To the rarest beauty Eugenie united talents which made every one admire her who knew her; but young St. Geraud had never seen her, and the way people talked of her virtues made him take a great dislike to her; he was jealous and looked on her as a sort of rival, who would take away a share of the praises people bestowed on him. Saint Geraud the elder went down to see his sister immediately, he made all speed, but when he arrived she was very ill although preserving consciousness. The advent of her brother appeared to bring her round a little, but it was only temporary. Eugenie who adored her mother, had cherished hopes of her recovery, but soon had to abandon them. Before breathing her last she entrusted Eugenie to her brother, who promised to look on her as his own child, and this promise soothed her last moments. Two days later she expired; Eugenie burst into tears and her uncle could scarcely calm her despair.
He finished all business as quickly as possible, and after having interred his sister with the usual obsequies he set off with Eugenie at once in order to separate her from a place fraught with so many sweet and bitter memories. They soon arrived home, Madame Geraud received her niece as a dear daughter and promised to take her mother's place.
Valentine was scarcely astonished at his cousin's many charms of face and figure, and his eyes wandered from her lovely face to her rounded bosoms and little feet and hands. She on her side greeted him with the affection of a sister. They kissed each other, and this warm kiss lit in his wanton soul a violent passion that he swore to gratify at the earliest opportunity, as for Eugenie she only saw a friend and brother in her cousin and a tender and sincere friendship was the only sentiment that made her heart beat with affection.
Change of home, friends, life, and the touching care that they lavished on Eugenie calmed her grief, and all her charms were soon at their full height once more.
The society in which Madame Saint-Geraud moved, was pleased enough to render homage to her beauty and virtue, and the whole town repeated these praises.
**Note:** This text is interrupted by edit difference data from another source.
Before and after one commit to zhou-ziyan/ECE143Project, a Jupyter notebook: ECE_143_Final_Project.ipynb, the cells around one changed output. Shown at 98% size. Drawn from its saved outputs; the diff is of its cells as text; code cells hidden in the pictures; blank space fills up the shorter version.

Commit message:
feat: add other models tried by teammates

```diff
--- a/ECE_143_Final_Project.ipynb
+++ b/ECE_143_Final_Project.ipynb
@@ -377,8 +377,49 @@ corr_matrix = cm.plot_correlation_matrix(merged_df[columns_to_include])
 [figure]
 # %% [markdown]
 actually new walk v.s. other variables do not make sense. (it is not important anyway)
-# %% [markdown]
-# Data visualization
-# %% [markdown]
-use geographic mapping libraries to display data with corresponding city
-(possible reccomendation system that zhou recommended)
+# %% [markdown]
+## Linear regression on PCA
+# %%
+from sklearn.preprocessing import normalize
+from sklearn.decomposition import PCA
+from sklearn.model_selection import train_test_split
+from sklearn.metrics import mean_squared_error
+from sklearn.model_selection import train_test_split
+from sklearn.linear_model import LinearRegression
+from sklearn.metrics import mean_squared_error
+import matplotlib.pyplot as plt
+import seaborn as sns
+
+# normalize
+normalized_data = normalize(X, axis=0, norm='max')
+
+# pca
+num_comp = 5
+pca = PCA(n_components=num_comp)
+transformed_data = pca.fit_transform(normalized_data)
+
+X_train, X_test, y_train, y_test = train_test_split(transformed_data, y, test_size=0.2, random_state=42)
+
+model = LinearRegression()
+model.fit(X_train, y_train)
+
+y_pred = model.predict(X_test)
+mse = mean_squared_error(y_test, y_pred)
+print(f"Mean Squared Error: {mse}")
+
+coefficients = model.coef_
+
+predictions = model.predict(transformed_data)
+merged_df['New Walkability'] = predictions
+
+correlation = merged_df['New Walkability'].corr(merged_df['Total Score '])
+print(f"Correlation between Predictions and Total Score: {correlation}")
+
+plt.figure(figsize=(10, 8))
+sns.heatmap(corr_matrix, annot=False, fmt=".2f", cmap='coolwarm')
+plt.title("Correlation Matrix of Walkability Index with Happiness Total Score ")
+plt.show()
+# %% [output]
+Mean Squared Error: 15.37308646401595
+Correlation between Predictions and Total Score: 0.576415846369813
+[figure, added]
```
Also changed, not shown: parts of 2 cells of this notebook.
They talked of nothing else, and all the young men envied Valentine's luck in being able to see her, and be with her every day. He alone appeared quite insensible outwardly, whilst mad with lust inwardly, and each day thinking how best to make his lovely cousin his very own.
The society in which the Saint-Gerauds moved was composed of the richest and most distinguished people of the town.
M. de Valbreuse came there with his son, who could not sec Eugenie without failing madly in love with her, and he was a man formed to please ever) woman.
Valentine, who joined to astuteness of intellect very great penetration and foresight, perceived this growing amour and that Eugenie was by no means indifferent, to this love. To assure himself of this fact he arranged matters so as to become the confidant of Valbreuse, they were friends and lovers as a rule are very indiscreet confidants.
He had made up his mind to keep the two lovers under ins eye without giving up his projects; he had determined to possess his cousin, without marrying her of course, and he thought rightly that this was just what his rival intended to do.
He thought it wise to sound his cousin on her secret thoughts, and he questioned her in a brotherly way about the various people who came to the house She gave her opinion quickly enough, on the young folks who came to dinners, bails, etc ... but whenever Valbreuse was mentioned then Eugenie was embarrassed and answered his questions in an evasive manner. That was quite enough to tell him all he wanted to know. As for Valbreuse he was less discreet, and confessed the instant St. Geraud questioned him that he was head-over-ears in lava with Eugenic begged him to be favourable, to help him in his amour, and told him of his fixed intention, to take his own father in his confidence with the with the view of asking Eugenie in marriage.
Valentine saw that he had not a moment to lose to succeed in his projects, and laid his plans accordingly.